Unequivocally, Miriam deserved better. She’s only mentioned by name (when we are introduced to her she is referred to as Moshe’s sister) a handful of times, and other than her leading the women in song at the Splitting of the Sea, she only speaks a couple of times. Despite being the only woman in Torah explicitly named as a prophetess, most of the narrative dedicated to her in Scripture is about her punishment for speaking ill of Moshe and his wife. But nowhere is the short shrift more evident and more egregious than in her death which occurs in Parashat Hukkat.
The Torah says:
The children of Yisrael, all of the community, came to the wilderness of Tzin in the first month, and the people resided at Kadesh; Miriam died there and she was buried there. There was not water for the community and they gathered against Moshe and against Aharon. (Num. 20:1-2)
The juxtaposition of these verses produced a wonderful array of midrash about Miriam’s well, and that folklore is important and meaningful. However the tragedy of her death is not in her having died; rather it is in what the people did not do – unlike her siblings, Miriam is not mourned in her death. This glaring omission is recognized by one, yes, only one, traditional commentator: the Kli Yakar, Rabbi Shlomo Ephraim Luntschitz (1550-1619, Poland and Czechia). His indignation is palpable and righteous. Here is his the beginning of his comment:
There was not water for the community – The lack of water is a punishment for their not having mourned her appropriately.

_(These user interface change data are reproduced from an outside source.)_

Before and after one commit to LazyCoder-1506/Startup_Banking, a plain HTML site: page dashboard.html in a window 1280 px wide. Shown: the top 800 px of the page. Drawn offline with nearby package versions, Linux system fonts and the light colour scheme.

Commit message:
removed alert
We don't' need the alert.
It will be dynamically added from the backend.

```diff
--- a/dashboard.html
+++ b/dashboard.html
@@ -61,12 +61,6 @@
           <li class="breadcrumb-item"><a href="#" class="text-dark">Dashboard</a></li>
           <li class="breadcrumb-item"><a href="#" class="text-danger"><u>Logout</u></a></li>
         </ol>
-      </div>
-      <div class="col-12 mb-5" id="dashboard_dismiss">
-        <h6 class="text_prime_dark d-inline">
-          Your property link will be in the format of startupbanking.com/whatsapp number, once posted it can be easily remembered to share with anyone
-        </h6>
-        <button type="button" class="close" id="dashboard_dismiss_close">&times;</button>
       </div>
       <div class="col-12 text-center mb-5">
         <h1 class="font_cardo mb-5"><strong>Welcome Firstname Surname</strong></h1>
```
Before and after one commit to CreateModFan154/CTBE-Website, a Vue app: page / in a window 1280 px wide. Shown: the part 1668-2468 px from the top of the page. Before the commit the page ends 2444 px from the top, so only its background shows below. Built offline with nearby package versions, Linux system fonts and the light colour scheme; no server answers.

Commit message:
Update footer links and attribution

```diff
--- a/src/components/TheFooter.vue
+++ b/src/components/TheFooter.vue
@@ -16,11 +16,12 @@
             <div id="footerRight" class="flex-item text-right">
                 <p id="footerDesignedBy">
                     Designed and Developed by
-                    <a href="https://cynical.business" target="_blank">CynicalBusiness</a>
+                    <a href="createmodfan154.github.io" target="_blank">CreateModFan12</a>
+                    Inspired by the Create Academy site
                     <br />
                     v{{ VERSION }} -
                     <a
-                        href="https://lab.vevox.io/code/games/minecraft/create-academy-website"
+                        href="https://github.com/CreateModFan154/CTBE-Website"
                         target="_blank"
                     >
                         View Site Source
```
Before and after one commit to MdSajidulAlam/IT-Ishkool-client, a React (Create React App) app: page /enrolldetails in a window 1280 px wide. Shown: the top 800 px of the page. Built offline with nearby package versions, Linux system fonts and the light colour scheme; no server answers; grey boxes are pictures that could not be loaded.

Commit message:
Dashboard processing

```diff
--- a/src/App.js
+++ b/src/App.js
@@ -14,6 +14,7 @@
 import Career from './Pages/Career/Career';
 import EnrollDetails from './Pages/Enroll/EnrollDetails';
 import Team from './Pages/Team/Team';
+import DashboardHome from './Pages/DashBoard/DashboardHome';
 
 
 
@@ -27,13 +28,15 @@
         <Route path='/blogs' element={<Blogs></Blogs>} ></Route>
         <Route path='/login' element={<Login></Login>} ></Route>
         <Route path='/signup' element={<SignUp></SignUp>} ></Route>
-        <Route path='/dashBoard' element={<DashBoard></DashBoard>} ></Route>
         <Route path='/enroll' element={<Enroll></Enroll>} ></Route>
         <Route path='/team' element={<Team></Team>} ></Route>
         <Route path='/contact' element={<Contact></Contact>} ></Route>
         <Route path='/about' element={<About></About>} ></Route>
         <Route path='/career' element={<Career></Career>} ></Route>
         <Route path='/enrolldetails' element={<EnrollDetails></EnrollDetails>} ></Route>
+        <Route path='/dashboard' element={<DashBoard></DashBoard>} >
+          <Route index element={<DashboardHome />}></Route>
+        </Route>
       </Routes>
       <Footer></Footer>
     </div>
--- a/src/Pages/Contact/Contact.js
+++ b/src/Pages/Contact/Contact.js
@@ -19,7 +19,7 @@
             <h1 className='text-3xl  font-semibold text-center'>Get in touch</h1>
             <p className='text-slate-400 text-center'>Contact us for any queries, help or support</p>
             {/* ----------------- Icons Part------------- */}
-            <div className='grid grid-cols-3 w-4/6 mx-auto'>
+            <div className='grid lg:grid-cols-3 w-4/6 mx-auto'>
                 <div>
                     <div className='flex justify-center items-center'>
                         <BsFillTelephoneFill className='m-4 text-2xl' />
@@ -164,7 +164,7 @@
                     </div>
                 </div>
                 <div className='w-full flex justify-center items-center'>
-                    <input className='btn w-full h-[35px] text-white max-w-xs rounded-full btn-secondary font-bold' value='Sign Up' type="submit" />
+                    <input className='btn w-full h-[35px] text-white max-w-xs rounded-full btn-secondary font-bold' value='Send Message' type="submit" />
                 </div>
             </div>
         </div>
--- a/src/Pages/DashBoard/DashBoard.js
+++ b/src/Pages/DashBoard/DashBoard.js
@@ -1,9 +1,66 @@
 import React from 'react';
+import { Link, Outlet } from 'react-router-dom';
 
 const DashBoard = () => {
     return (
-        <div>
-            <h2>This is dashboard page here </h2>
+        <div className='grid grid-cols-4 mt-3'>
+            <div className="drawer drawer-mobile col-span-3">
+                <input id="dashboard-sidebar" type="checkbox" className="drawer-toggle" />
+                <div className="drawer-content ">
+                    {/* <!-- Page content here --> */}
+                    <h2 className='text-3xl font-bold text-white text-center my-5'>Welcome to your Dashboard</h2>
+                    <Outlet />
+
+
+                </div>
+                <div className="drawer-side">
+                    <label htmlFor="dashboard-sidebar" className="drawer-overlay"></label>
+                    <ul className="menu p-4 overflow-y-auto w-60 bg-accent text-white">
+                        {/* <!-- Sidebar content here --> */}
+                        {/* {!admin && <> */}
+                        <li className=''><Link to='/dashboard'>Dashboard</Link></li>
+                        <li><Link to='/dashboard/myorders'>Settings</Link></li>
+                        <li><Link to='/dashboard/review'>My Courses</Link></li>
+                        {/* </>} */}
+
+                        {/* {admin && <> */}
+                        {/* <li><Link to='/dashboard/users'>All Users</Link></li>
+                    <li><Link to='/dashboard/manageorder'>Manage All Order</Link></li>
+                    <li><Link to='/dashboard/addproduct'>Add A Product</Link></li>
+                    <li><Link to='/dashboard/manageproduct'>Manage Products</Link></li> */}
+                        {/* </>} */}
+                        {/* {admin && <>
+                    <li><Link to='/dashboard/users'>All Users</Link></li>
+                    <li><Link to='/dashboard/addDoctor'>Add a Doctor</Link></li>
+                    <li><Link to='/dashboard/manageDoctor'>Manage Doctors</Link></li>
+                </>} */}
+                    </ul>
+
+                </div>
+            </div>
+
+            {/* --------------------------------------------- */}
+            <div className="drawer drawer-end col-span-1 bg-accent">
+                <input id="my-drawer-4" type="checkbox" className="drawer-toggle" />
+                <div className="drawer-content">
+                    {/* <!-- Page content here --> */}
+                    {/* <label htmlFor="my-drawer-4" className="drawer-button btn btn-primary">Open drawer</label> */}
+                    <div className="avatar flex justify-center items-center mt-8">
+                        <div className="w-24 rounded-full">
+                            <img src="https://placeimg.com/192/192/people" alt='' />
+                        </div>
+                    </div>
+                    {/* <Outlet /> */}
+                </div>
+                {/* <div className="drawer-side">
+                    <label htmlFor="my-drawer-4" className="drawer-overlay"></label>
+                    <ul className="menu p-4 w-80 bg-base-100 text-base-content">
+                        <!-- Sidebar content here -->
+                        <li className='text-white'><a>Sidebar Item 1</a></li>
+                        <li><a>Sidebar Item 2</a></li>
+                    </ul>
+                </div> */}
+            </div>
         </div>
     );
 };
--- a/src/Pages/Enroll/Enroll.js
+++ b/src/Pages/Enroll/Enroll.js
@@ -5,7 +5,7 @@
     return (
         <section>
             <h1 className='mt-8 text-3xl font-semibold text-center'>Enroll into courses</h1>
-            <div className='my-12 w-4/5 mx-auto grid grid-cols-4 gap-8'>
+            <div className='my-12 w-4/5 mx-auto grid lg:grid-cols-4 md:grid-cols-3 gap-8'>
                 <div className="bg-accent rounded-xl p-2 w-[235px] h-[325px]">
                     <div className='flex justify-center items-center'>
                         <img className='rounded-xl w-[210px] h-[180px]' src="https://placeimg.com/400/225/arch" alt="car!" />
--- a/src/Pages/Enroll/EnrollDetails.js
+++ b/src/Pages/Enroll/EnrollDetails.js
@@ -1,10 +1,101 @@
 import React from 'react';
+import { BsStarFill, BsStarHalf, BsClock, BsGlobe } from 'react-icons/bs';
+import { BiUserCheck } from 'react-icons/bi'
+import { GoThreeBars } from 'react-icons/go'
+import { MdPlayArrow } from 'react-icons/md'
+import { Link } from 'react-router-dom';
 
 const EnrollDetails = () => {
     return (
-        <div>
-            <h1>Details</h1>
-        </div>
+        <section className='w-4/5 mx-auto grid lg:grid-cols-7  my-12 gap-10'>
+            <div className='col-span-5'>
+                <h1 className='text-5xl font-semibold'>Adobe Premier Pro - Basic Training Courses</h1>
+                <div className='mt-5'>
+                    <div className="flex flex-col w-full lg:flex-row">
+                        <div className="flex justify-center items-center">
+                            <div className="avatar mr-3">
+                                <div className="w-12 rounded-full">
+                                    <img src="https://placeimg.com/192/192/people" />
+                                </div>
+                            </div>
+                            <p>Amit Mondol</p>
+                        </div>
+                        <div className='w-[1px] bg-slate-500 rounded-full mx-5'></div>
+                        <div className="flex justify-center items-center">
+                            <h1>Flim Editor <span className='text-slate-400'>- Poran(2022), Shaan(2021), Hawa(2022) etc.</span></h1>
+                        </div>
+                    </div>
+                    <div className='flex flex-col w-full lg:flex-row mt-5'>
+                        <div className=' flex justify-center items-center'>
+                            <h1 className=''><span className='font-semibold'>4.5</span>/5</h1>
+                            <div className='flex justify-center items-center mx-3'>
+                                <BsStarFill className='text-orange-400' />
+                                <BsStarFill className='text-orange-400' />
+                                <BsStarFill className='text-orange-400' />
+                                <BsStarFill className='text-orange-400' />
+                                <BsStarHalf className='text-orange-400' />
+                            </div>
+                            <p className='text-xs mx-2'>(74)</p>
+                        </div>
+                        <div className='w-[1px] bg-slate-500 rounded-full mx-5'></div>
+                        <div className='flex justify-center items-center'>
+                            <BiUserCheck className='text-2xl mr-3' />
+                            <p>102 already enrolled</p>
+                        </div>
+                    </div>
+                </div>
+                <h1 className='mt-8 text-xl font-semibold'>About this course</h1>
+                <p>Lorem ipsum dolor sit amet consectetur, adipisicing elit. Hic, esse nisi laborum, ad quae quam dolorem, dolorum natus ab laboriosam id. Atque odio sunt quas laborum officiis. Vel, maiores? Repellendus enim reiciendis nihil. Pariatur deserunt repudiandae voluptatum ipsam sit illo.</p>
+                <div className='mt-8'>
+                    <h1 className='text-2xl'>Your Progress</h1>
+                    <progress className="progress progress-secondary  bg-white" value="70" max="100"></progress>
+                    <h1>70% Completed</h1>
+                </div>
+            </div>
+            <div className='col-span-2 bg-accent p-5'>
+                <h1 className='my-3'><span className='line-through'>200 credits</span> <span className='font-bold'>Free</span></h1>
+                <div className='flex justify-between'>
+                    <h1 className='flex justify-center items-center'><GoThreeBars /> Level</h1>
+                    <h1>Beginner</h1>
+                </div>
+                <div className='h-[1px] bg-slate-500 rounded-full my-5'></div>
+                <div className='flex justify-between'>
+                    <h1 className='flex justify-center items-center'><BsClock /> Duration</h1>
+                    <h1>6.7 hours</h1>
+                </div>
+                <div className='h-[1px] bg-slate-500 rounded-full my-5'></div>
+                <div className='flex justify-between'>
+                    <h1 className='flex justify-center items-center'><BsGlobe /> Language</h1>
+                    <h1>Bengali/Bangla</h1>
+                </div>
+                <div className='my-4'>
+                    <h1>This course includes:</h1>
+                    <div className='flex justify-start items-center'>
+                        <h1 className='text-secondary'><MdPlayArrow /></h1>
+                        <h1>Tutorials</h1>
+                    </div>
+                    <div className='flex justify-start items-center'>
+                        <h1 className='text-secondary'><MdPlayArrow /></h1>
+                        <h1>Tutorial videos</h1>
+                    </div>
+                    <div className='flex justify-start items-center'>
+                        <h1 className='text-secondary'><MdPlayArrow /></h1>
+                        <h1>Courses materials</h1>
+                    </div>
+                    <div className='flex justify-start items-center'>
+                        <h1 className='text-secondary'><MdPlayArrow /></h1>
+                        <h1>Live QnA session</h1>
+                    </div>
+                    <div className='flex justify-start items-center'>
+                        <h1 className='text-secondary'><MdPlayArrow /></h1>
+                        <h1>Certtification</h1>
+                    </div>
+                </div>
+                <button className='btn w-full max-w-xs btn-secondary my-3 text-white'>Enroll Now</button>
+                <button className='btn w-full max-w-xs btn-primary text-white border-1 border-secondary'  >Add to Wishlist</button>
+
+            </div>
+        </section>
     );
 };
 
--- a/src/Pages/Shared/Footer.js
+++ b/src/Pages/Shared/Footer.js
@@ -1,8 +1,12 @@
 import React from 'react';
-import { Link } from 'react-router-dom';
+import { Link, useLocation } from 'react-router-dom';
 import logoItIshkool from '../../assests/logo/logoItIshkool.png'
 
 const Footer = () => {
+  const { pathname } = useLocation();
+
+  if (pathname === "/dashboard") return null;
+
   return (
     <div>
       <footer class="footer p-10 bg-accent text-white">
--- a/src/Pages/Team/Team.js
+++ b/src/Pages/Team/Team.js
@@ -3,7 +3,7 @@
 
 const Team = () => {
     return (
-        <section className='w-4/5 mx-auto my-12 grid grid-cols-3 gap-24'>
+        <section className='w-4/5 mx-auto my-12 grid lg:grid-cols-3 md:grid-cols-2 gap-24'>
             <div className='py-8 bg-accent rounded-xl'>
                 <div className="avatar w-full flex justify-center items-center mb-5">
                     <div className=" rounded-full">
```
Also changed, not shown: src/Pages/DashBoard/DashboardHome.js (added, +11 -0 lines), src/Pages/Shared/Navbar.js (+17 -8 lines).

Regarding Moshe and Aharon, it is said that the Children of Yisrael cried, but here it does not say they cried for her, it merely says she “died there and she was buried there.” She was buried immediately in the place that she died, but then it is as if she was forgotten, like she was dead from the heart, it is as if they did not feel her absence at all, and so this is why they lacked water, as a means of informing them retroactively that the well was by virtue of the merit of Miriam.
The last concept, that the well was by virtue of the merit of Miriam, is a foundational midrashic concept developed in the early generations of rabbinic interpretation and even found within the Aramaic translation of Targum Yonatan. But the Kli Yakar’s original insight, that the lack of water is a punishment for their not having mourned Miriam, is something very significant.
It also sheds light on another foundational rabbinic interpretive move as it relates to Miriam. The Rabbis pick up on another discrepancy between Miriam and her siblings in their deaths. When Aharon dies, it says his death was “by the mouth of Hashem,” and when Moshe dies at the end of the Torah it says his death was “by the mouth of Hashem.” But here, it simply says, “Miriam died there and she was buried there.” Yet, we learn in the Talmud (Moed Katan 28a):
Rabbi Elazar said: Even Miriam died by a kiss. It says, “there,” and it says “there” regarding Moshe. So why is it not said regarding Miriam, “by the mouth of Hashem”? Because it would be inappropriate for such a thing to be said.
At Moshe’s death, it says: “Moshe died there…” and here it says “Miriam died there,” therefore, according to Rabbi Elazar, the occurrence in both instances of the word “there” teaches that they both died in a similar fashion, “by the mouth of Hashem.” Apparently, though, for the worldview of the Rabbis, having the Torah explicitly state that Hashem kissed a woman was, apparently, unseemly.
What Rabbi Elazar shows us is the healing and damaging power of interpretation. In one stroke he simultaneously gives Miriam her due as a significant figure in the narrative of Torah, while also diminishing her honor by subjugating her and objectifying her. Yet, for me, the righteous indignation of the Kli Yakar sheds an interesting light on this other interpretive move. By naming that the people were punished for their not having mourned Miriam, it seems to me, then, that in a certain way we are punished by not having the fullness of her story and her voice. Just as the people lacked water, we too lack. Rabbi Elazar’s submitting to the misogyny of the day aside, he also redeemed Miriam, reminding us that her greatness deserves our attention.